The view of BLUR is that it’s too up-front, or too “in your face” when compared to other proprietary operating systems, and especially compared to the stock Android experience. Furthermore, some seem to think that the BLUR software actually inhibits the standard functions of the phone itself, interfering with the general usage of the device. With all that in mind, it would make sense that the majority (or the loudest) of the customer base wants BLUR removed from the picture completely.

But, what about those who actually like the proprietary software? In that camp, it looks like people enjoy the fact they can resize widgets, and make them fit within the home screens as they see fit. Simply put, it just adds to the customization of the OS, and that’s never a bad thing. Additionally, it looks like people enjoy the fact that BLUR takes social networking into focus, and brings messaging with the likes of Twitter and Facebook right into the messaging application on the phone. It’s not an integrated feature of the mobile OS itself, but it’s a step in the right direction.

It seems that Motorola has listened to the vocal individuals out there, and has at least removed MOTOBLUR’s name from the picture. However, just removing the name of the software, but keeping the software on the devices doesn’t seem like a huge change. Or, even a change at all. Yes, MOTOBLUR looks different than it did when it was first announced, and this isn’t the first time that Motorola has shown off a new, high-end device and not mentioned BLUR’s name directly (the Droid X was announced without a mention of MOTOBLUR). So, we know that BLUR is still part of the equation, even if the name isn’t bandied about.

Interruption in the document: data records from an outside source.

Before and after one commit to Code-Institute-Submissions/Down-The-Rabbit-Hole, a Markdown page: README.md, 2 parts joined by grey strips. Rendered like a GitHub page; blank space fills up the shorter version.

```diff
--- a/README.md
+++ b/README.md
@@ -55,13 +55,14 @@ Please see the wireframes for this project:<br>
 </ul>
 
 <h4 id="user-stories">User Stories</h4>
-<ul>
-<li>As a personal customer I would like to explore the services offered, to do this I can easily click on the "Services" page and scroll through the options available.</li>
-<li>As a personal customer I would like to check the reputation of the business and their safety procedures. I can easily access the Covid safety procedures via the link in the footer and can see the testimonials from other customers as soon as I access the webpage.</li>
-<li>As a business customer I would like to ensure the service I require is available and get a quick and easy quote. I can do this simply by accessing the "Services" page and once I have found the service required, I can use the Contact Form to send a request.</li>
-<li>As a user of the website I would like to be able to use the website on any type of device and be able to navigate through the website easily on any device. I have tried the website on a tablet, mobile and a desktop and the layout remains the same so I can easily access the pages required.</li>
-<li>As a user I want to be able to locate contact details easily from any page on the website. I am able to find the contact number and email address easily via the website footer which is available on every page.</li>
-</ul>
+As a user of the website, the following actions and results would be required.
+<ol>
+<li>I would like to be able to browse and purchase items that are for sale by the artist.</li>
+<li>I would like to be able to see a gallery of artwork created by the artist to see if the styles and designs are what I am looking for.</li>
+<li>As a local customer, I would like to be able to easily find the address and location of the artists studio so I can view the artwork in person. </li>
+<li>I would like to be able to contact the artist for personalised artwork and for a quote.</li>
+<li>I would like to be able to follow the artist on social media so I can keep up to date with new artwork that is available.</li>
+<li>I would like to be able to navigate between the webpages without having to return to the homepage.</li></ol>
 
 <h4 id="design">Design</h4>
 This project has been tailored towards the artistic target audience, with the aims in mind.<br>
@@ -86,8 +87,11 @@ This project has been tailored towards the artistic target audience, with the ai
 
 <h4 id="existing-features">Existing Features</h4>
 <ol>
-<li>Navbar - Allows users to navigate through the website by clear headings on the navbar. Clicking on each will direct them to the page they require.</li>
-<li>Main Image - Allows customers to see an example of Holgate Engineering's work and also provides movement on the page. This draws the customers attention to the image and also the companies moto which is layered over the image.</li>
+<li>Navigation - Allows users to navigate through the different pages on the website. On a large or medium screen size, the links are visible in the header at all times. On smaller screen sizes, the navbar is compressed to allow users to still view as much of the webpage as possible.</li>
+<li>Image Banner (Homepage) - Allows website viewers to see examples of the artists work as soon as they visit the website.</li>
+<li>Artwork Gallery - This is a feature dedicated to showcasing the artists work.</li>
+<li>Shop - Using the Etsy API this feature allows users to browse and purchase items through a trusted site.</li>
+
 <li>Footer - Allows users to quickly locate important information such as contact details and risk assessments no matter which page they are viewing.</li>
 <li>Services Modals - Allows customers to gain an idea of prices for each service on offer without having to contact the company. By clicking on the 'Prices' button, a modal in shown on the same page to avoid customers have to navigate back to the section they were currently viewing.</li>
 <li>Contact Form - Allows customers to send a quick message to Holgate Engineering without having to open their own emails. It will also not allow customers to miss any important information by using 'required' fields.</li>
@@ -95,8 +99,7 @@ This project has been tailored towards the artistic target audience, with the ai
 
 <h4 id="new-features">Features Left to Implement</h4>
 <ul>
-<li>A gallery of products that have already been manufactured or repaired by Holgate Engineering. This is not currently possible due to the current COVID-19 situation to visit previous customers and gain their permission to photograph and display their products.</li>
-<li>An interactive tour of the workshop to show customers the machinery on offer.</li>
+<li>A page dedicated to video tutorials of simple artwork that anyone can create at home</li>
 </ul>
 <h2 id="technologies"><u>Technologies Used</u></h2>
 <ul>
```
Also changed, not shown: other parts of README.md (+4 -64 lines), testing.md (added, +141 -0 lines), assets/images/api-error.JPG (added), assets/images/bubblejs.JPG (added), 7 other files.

So, does that mean Motorola has really done anything at all here? Or, can we expect to see Motorola start to remove more and more features of BLUR’s software, before ultimately reverting back to a completely stock Android experience sometime in the future? Let me know what you think in the comments below. BLUR or no BLUR that is the question.